**YOUR GOAL:**
What lines in the data below mention the string "shown"? Copy them out.

────────────────────────────────────────

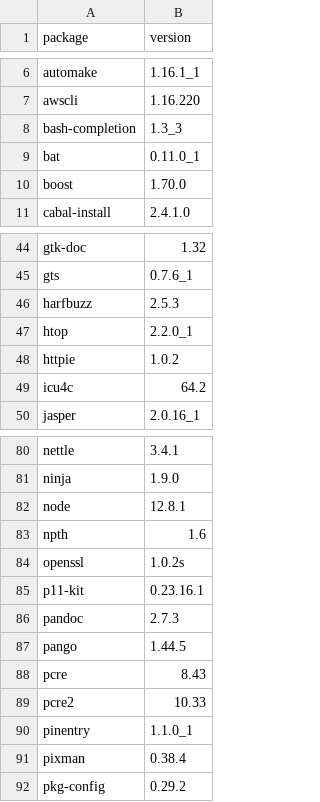
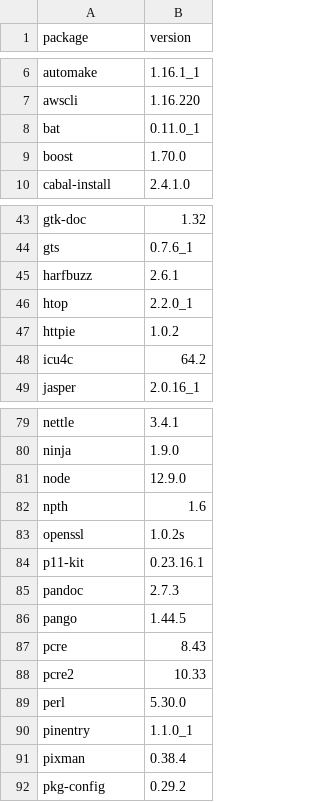
Before and after one commit to dysonance/Base, a CSV file: data/brew_packages.csv, drawn as a sheet; only a part is shown, gaps mark what is left out.

```diff
--- a/data/brew_packages.csv
+++ b/data/brew_packages.csv
@@ -7,3 +7,2 @@ automake,1.16.1_1
 awscli,1.16.220
-bash-completion,1.3_3
 bat,0.11.0_1
@@ -45,3 +44,3 @@ gtk-doc,1.32
 gts,0.7.6_1
-harfbuzz,2.5.3
+harfbuzz,2.6.1
 htop,2.2.0_1
@@ -81,3 +80,3 @@ nettle,3.4.1
 ninja,1.9.0
-node,12.8.1
+node,12.9.0
 npth,1.6
@@ -89,2 +88,3 @@ pcre,8.43
 pcre2,10.33
+perl,5.30.0
 pinentry,1.1.0_1
```
Also changed, not shown: data/python_packages.csv, 1 other file.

────────────────────────────────────────

**ANSWER SPACE:**
Before and after one commit to dysonance/Base, a CSV file: data/brew_packages.csv, drawn as a sheet; only a part is shown, gaps mark what is left out.
Also changed, not shown: data/python_packages.csv, 1 other file.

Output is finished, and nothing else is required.